Select Page

One of the types of trusts that can be formed as part of an estate plan is a revocable trust. This is a trust that, during the course of your lifetime, you would have the ability to change or revoke.

There are many benefits that having a revocable trust can provide. These include:

  • Control during life: When you put assets in a revocable trust, you can still maintain a great deal of control over them during your life. Part of this comes from your ability to change or eliminate the trust if you so choose. Also, you could name yourself the trustee of the trust for your lifetime, which would give you control of the management of the trust.
  • Putting your wishes in control after death: When you die with a revocable trust, it’s terms dictate how the assets in it will be distributed moving forward. These terms can be tailored to your specific wishes and family situation.
  • Asset protection to heirs: A revocable trust automatically becomes irrevocable upon your death. If the trust contains a “spendthrift” provision, it can protect the inheritance from your heirs’ creditors. 
  • Probate avoidance: Assets in this type of trust generally don’t go through probate.
  • Simplifying matters with out-of-state assets: When you die with assets from multiple states, your estate could end up having to navigate several different probate processes. Through their ability to avoid probate, these trusts could help prevent this.
  • Privacy: Probate is generally a matter of public record. Trusts, meanwhile, are not. So, having a trust can help keep the distribution of your assets upon your death a private matter.

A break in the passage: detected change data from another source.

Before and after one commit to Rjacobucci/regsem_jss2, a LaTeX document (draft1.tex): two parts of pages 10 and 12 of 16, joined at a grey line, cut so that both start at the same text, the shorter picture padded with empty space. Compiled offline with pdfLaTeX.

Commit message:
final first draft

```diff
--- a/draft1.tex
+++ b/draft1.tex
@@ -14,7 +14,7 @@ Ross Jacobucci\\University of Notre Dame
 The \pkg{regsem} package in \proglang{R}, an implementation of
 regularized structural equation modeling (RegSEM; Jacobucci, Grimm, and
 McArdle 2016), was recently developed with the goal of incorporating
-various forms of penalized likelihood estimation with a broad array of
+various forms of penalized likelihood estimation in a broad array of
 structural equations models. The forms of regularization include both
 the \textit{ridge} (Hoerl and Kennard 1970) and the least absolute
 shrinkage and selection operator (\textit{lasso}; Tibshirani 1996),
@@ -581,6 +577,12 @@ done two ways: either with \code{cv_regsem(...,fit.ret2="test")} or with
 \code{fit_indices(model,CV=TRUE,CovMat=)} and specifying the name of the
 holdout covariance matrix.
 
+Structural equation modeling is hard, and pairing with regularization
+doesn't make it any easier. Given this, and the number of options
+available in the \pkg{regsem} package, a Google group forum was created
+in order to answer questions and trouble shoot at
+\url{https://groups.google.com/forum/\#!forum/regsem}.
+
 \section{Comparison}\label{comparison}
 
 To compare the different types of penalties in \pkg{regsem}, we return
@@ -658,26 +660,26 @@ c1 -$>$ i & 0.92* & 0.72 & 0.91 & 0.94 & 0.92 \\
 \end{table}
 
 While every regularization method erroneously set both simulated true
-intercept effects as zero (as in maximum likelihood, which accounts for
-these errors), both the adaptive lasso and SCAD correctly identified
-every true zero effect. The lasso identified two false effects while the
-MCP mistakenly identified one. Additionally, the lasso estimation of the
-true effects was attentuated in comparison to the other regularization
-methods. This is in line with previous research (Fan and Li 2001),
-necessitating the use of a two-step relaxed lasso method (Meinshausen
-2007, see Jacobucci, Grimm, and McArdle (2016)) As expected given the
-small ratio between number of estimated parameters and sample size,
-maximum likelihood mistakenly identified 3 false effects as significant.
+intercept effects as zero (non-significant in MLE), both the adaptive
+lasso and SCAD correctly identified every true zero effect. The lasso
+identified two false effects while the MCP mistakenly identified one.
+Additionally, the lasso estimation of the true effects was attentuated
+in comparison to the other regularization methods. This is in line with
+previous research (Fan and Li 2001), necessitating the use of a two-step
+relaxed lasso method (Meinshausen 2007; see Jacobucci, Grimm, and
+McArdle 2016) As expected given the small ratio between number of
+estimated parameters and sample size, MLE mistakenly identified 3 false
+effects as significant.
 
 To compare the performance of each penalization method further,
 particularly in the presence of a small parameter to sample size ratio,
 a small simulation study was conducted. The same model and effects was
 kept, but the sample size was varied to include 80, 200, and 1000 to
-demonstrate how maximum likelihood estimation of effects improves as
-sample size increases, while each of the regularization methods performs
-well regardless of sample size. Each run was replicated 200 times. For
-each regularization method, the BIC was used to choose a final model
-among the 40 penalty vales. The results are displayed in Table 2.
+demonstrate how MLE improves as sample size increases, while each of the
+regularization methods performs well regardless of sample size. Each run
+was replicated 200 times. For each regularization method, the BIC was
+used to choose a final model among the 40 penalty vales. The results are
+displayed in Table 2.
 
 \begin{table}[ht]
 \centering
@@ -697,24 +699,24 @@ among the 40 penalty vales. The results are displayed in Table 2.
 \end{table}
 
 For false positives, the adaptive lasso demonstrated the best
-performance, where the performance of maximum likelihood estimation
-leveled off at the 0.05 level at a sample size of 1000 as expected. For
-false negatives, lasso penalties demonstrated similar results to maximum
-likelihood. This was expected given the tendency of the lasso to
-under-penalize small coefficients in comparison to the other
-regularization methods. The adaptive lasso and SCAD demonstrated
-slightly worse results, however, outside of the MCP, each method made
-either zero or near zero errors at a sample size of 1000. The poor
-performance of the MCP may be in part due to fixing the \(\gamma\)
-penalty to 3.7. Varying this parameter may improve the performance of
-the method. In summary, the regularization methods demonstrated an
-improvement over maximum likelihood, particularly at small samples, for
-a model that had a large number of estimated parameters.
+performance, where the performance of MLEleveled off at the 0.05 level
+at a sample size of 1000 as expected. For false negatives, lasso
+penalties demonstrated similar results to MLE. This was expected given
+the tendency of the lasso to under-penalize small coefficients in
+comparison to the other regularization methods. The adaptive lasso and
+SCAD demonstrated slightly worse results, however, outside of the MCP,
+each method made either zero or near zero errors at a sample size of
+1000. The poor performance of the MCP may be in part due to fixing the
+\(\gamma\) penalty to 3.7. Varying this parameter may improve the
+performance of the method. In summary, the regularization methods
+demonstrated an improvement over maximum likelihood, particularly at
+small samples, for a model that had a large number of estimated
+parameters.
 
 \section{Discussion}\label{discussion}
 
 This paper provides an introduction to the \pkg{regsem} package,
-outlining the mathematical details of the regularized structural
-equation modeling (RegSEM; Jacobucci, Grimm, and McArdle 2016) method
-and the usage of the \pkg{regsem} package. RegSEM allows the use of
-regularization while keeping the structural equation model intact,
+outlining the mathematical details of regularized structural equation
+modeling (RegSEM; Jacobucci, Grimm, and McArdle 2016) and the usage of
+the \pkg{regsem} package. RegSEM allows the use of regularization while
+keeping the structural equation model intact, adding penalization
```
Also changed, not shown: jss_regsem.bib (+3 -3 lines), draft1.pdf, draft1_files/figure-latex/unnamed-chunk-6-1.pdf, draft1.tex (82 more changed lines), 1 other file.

There are limits, though, to what revocable trusts can do. For example, when you create such a trust, it generally will not provide creditor protection for you during your lifetime.

Also, mistakes in the drafting or formation of such a trust could cause it to not have the intended benefits.

Finally, revocable trusts can fall short in being helpful if they are ill-suited for the particular situation or aren’t well-aligned with the rest of your estate plan.

So, when a person is considering using a revocable trust to achieve his or her estate planning goals, it can be important for him or her to get experienced legal guidance on whether it would be a good fit and what can be done to maximize the potential benefits of this type of trust.